Start of Source data

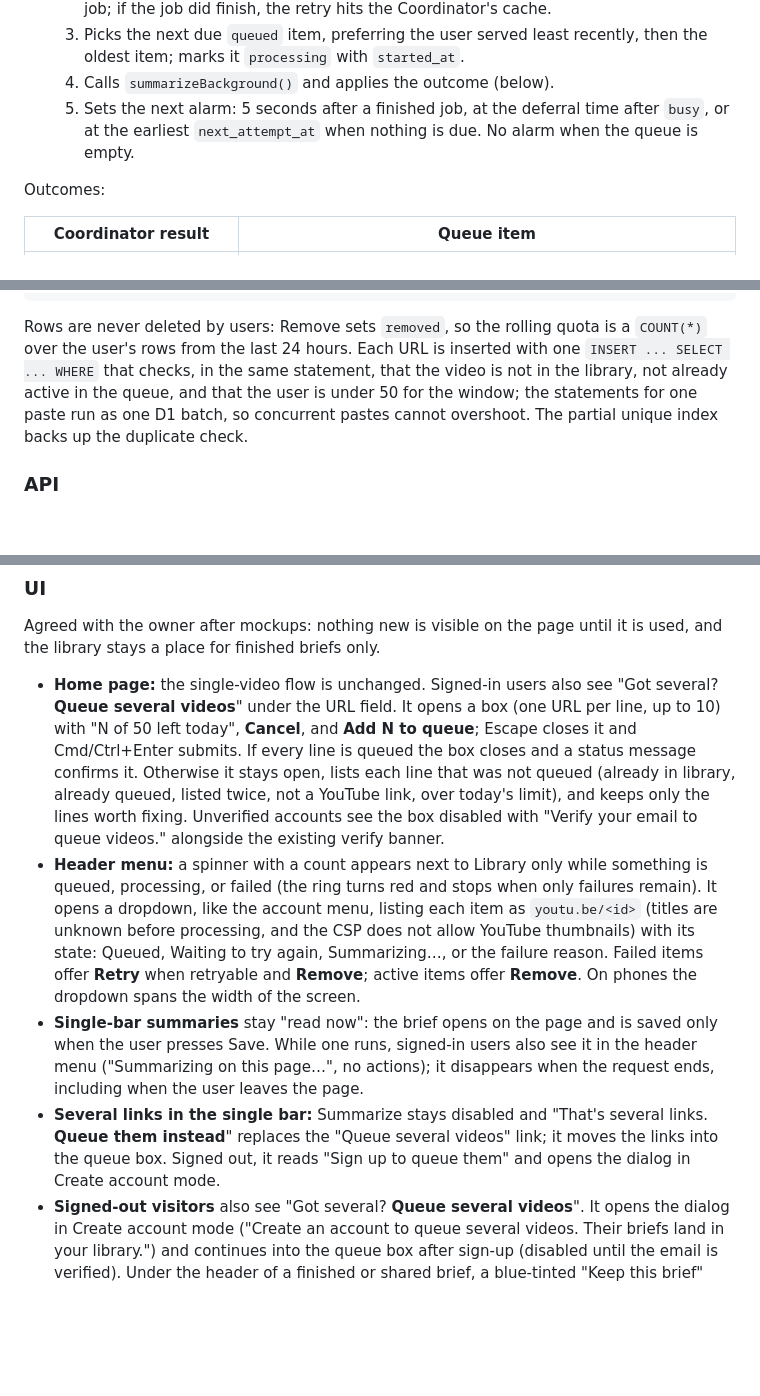
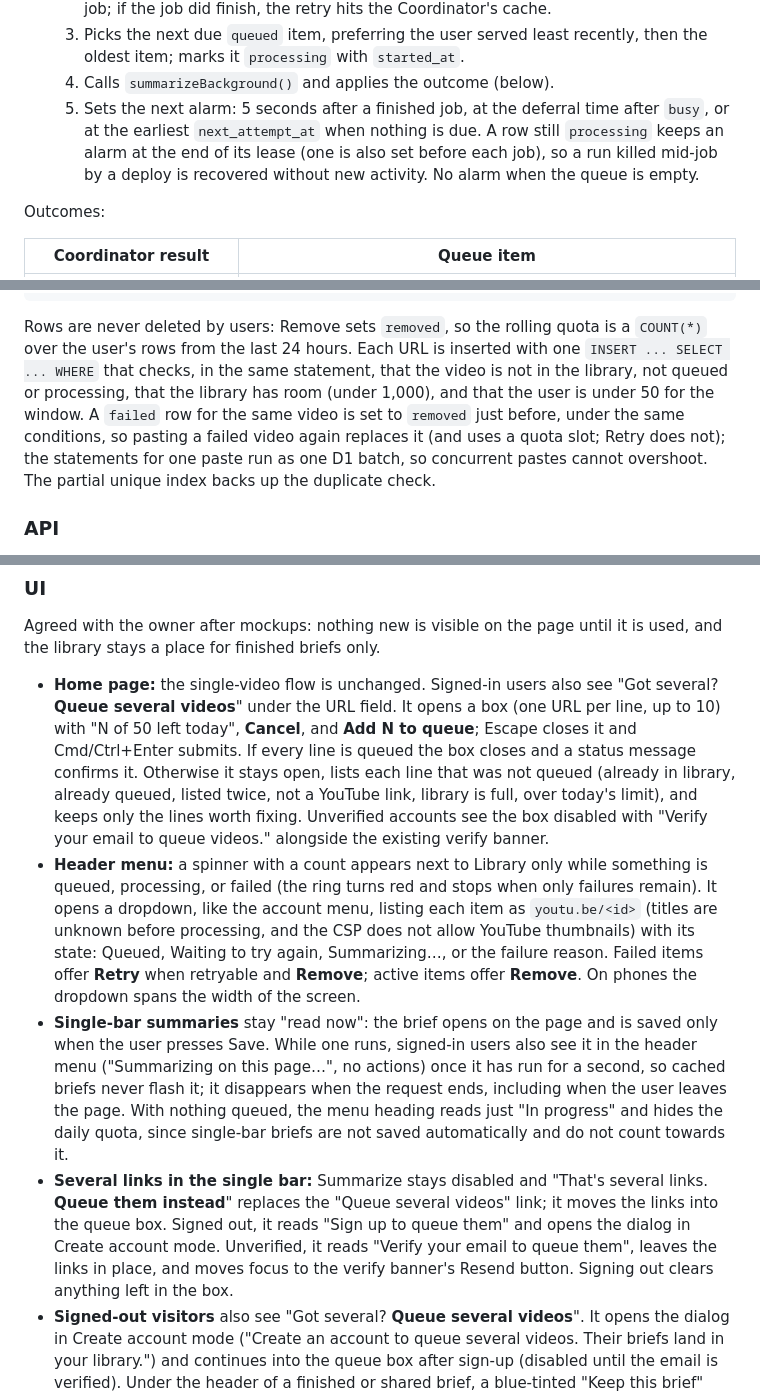
Before and after one commit to simonhimself/ytdw, a Markdown page: docs/ACCOUNTS.md, 3 parts joined by grey strips. Drawn GitHub-style; blank space fills up the shorter version.

```diff
--- a/docs/ACCOUNTS.md
+++ b/docs/ACCOUNTS.md
@@ -286,8 +286,10 @@ besides its alarm.
      then the oldest item; marks it `processing` with `started_at`.
   4. Calls `summarizeBackground()` and applies the outcome (below).
   5. Sets the next alarm: 5 seconds after a finished job, at the deferral time
-     after `busy`, or at the earliest `next_attempt_at` when nothing is due. No
-     alarm when the queue is empty.
+     after `busy`, or at the earliest `next_attempt_at` when nothing is due. A row
+     still `processing` keeps an alarm at the end of its lease (one is also set
+     before each job), so a run killed mid-job by a deploy is recovered without
+     new activity. No alarm when the queue is empty.
 
 Outcomes:
 
@@ -316,8 +318,10 @@ queue_items(id TEXT PK /* uuid */, user_id TEXT FK ON DELETE CASCADE, video_id T
 Rows are never deleted by users: Remove sets `removed`, so the rolling quota is a
 `COUNT(*)` over the user's rows from the last 24 hours. Each URL is inserted
 with one `INSERT ... SELECT ... WHERE` that checks, in the same statement, that the
-video is not in the library, not already active in the queue, and that the user
-is under 50 for the window; the statements for one paste run as one D1 batch, so
+video is not in the library, not queued or processing, that the library has room
+(under 1,000), and that the user is under 50 for the window. A `failed` row for
+the same video is set to `removed` just before, under the same conditions, so
+pasting a failed video again replaces it (and uses a quota slot; Retry does not); the statements for one paste run as one D1 batch, so
 concurrent pastes cannot overshoot. The partial unique index backs up the
 duplicate check.
 
@@ -363,7 +367,7 @@ it is used, and the library stays a place for finished briefs only.
   **Add N to queue**; Escape closes it and Cmd/Ctrl+Enter submits. If every line
   is queued the box closes and a status message confirms it. Otherwise it stays
   open, lists each line that was not queued (already in library, already queued,
-  listed twice, not a YouTube link, over today's limit), and keeps only the lines
+  listed twice, not a YouTube link, library is full, over today's limit), and keeps only the lines
   worth fixing. Unverified accounts see the box disabled with "Verify your email
   to queue videos." alongside the existing verify banner.
 - **Header menu:** a spinner with a count appears next to Library only while
@@ -376,12 +380,17 @@ it is used, and the library stays a place for finished briefs only.
   width of the screen.
 - **Single-bar summaries** stay "read now": the brief opens on the page and is
   saved only when the user presses Save. While one runs, signed-in users also see
-  it in the header menu ("Summarizing on this page…", no actions); it disappears
-  when the request ends, including when the user leaves the page.
+  it in the header menu ("Summarizing on this page…", no actions) once it has run
+  for a second, so cached briefs never flash it; it disappears when the request
+  ends, including when the user leaves the page. With nothing queued, the menu
+  heading reads just "In progress" and hides the daily quota, since single-bar
+  briefs are not saved automatically and do not count towards it.
 - **Several links in the single bar:** Summarize stays disabled and "That's
   several links. **Queue them instead**" replaces the "Queue several videos" link;
   it moves the links into the queue box. Signed out, it reads "Sign up to queue
-  them" and opens the dialog in Create account mode.
+  them" and opens the dialog in Create account mode. Unverified, it reads "Verify
+  your email to queue them", leaves the links in place, and moves focus to the
+  verify banner's Resend button. Signing out clears anything left in the box.
 - **Signed-out visitors** also see "Got several? **Queue several videos**". It opens
   the dialog in Create account mode ("Create an account to queue several videos.
   Their briefs land in your library.") and continues into the queue box after
```
Also changed, not shown: other parts of docs/ACCOUNTS.md (+1 -1 lines), TEST_PLAN.md (+3 -3 lines), TEST_RESULTS.md (+15 -0 lines).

End of Source data

▸ Problem requirements: Reproduce every line above exactly, pictures excluded.

▸ Answer section:
Before and after one commit to simonhimself/ytdw, a Markdown page: docs/ACCOUNTS.md, 3 parts joined by grey strips. Drawn GitHub-style; blank space fills up the shorter version.

```diff
--- a/docs/ACCOUNTS.md
+++ b/docs/ACCOUNTS.md
@@ -286,8 +286,10 @@ besides its alarm.
      then the oldest item; marks it `processing` with `started_at`.
   4. Calls `summarizeBackground()` and applies the outcome (below).
   5. Sets the next alarm: 5 seconds after a finished job, at the deferral time
-     after `busy`, or at the earliest `next_attempt_at` when nothing is due. No
-     alarm when the queue is empty.
+     after `busy`, or at the earliest `next_attempt_at` when nothing is due. A row
+     still `processing` keeps an alarm at the end of its lease (one is also set
+     before each job), so a run killed mid-job by a deploy is recovered without
+     new activity. No alarm when the queue is empty.
 
 Outcomes:
 
@@ -316,8 +318,10 @@ queue_items(id TEXT PK /* uuid */, user_id TEXT FK ON DELETE CASCADE, video_id T
 Rows are never deleted by users: Remove sets `removed`, so the rolling quota is a
 `COUNT(*)` over the user's rows from the last 24 hours. Each URL is inserted
 with one `INSERT ... SELECT ... WHERE` that checks, in the same statement, that the
-video is not in the library, not already active in the queue, and that the user
-is under 50 for the window; the statements for one paste run as one D1 batch, so
+video is not in the library, not queued or processing, that the library has room
+(under 1,000), and that the user is under 50 for the window. A `failed` row for
+the same video is set to `removed` just before, under the same conditions, so
+pasting a failed video again replaces it (and uses a quota slot; Retry does not); the statements for one paste run as one D1 batch, so
 concurrent pastes cannot overshoot. The partial unique index backs up the
 duplicate check.
 
@@ -363,7 +367,7 @@ it is used, and the library stays a place for finished briefs only.
   **Add N to queue**; Escape closes it and Cmd/Ctrl+Enter submits. If every line
   is queued the box closes and a status message confirms it. Otherwise it stays
   open, lists each line that was not queued (already in library, already queued,
-  listed twice, not a YouTube link, over today's limit), and keeps only the lines
+  listed twice, not a YouTube link, library is full, over today's limit), and keeps only the lines
   worth fixing. Unverified accounts see the box disabled with "Verify your email
   to queue videos." alongside the existing verify banner.
 - **Header menu:** a spinner with a count appears next to Library only while
@@ -376,12 +380,17 @@ it is used, and the library stays a place for finished briefs only.
   width of the screen.
 - **Single-bar summaries** stay "read now": the brief opens on the page and is
   saved only when the user presses Save. While one runs, signed-in users also see
-  it in the header menu ("Summarizing on this page…", no actions); it disappears
-  when the request ends, including when the user leaves the page.
+  it in the header menu ("Summarizing on this page…", no actions) once it has run
+  for a second, so cached briefs never flash it; it disappears when the request
+  ends, including when the user leaves the page. With nothing queued, the menu
+  heading reads just "In progress" and hides the daily quota, since single-bar
+  briefs are not saved automatically and do not count towards it.
 - **Several links in the single bar:** Summarize stays disabled and "That's
   several links. **Queue them instead**" replaces the "Queue several videos" link;
   it moves the links into the queue box. Signed out, it reads "Sign up to queue
-  them" and opens the dialog in Create account mode.
+  them" and opens the dialog in Create account mode. Unverified, it reads "Verify
+  your email to queue them", leaves the links in place, and moves focus to the
+  verify banner's Resend button. Signing out clears anything left in the box.
 - **Signed-out visitors** also see "Got several? **Queue several videos**". It opens
   the dialog in Create account mode ("Create an account to queue several videos.
   Their briefs land in your library.") and continues into the queue box after
```
Also changed, not shown: other parts of docs/ACCOUNTS.md (+1 -1 lines), TEST_PLAN.md (+3 -3 lines), TEST_RESULTS.md (+15 -0 lines).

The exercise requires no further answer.